Ciara Dwyer

Published 20/04/2015 | 02:30

Carla O'Brien, presenter of RTE 2's 'Newsfeed'. Photo: Gerry Mooney
Carla O'Brien, presenter of RTE 2's 'Newsfeed'. Photo: Gerry Mooney
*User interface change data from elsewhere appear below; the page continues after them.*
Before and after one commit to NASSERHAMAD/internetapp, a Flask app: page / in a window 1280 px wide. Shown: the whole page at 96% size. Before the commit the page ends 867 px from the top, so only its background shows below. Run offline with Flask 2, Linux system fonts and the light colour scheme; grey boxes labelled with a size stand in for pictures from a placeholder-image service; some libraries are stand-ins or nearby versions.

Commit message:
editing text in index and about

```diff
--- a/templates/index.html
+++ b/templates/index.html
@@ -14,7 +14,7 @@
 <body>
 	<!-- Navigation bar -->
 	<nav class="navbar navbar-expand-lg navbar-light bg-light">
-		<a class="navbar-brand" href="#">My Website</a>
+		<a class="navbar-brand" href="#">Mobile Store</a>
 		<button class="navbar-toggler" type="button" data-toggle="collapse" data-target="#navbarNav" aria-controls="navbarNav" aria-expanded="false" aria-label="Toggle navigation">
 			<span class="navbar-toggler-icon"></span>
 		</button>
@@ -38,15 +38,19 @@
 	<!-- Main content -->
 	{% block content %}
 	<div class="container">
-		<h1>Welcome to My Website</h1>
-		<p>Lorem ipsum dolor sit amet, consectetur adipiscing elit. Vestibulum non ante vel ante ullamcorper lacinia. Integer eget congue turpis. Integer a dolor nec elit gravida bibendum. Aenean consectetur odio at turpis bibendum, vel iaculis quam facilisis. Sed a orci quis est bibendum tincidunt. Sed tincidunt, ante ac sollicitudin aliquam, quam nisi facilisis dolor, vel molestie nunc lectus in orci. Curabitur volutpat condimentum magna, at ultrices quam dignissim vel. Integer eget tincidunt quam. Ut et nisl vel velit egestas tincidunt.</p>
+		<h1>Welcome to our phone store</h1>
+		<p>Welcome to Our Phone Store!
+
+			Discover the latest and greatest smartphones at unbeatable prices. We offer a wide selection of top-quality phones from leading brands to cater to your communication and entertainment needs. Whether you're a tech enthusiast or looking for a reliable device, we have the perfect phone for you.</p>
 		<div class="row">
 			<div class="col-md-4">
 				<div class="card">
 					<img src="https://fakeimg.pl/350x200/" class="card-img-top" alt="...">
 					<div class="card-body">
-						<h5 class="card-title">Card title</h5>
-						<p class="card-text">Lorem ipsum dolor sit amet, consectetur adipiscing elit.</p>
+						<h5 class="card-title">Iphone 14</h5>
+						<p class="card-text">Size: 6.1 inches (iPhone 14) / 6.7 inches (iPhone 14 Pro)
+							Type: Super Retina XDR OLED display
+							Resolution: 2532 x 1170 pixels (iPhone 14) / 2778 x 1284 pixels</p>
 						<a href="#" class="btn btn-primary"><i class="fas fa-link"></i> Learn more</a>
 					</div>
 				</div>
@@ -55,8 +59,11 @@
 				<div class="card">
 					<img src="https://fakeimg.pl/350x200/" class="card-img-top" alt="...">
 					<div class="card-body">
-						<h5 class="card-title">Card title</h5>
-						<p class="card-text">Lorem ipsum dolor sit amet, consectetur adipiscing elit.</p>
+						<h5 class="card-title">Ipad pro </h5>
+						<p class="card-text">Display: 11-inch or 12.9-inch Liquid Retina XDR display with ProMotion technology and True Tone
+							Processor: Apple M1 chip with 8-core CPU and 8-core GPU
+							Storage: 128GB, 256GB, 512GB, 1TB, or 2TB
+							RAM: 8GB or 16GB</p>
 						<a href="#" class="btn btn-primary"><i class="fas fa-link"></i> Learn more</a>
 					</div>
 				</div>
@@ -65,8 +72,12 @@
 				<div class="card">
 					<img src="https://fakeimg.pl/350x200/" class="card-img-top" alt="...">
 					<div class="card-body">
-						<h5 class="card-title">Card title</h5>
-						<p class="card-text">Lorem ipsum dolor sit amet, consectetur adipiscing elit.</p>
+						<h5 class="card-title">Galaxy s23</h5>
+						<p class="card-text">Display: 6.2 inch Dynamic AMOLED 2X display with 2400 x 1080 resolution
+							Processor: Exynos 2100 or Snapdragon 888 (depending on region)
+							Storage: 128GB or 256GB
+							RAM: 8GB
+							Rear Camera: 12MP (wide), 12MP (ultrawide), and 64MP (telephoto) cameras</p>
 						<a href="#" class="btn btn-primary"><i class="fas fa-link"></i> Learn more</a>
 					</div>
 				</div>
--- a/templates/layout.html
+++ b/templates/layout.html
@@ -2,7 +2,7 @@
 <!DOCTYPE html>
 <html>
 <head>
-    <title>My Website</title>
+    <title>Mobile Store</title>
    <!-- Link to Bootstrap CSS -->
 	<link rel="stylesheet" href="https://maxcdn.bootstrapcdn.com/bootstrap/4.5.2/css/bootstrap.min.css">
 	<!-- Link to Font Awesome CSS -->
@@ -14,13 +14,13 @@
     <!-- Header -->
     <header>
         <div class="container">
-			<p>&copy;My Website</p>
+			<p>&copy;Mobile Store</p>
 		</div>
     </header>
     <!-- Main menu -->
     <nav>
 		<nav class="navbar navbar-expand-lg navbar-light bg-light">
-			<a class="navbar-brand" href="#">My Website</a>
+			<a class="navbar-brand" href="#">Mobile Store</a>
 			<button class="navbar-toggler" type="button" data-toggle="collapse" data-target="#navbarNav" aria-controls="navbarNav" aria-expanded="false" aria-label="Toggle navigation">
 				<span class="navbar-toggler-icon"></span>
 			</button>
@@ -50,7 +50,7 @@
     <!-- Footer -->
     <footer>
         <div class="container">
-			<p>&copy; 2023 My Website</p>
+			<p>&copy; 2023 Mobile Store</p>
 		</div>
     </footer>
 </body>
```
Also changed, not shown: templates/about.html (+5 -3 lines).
I live with my husband, Ronan. We got married in September 2013, and we still feel like newlyweds. We're having a ball of a time living in Smithfield. It's so central. Our apartment backs onto the road, so you hear a lot of traffic. I can always tell what time it is, based on the traffic outside. As a country girl, it took a lot of time to get used to the noise. Ronan is a doctor, and he often has early starts. I met him when I was in Riverdance. He came to Dortmund in Germany for a weekend to see his friend, Conor, the physiotherapist with the show. The minute we met, that was it.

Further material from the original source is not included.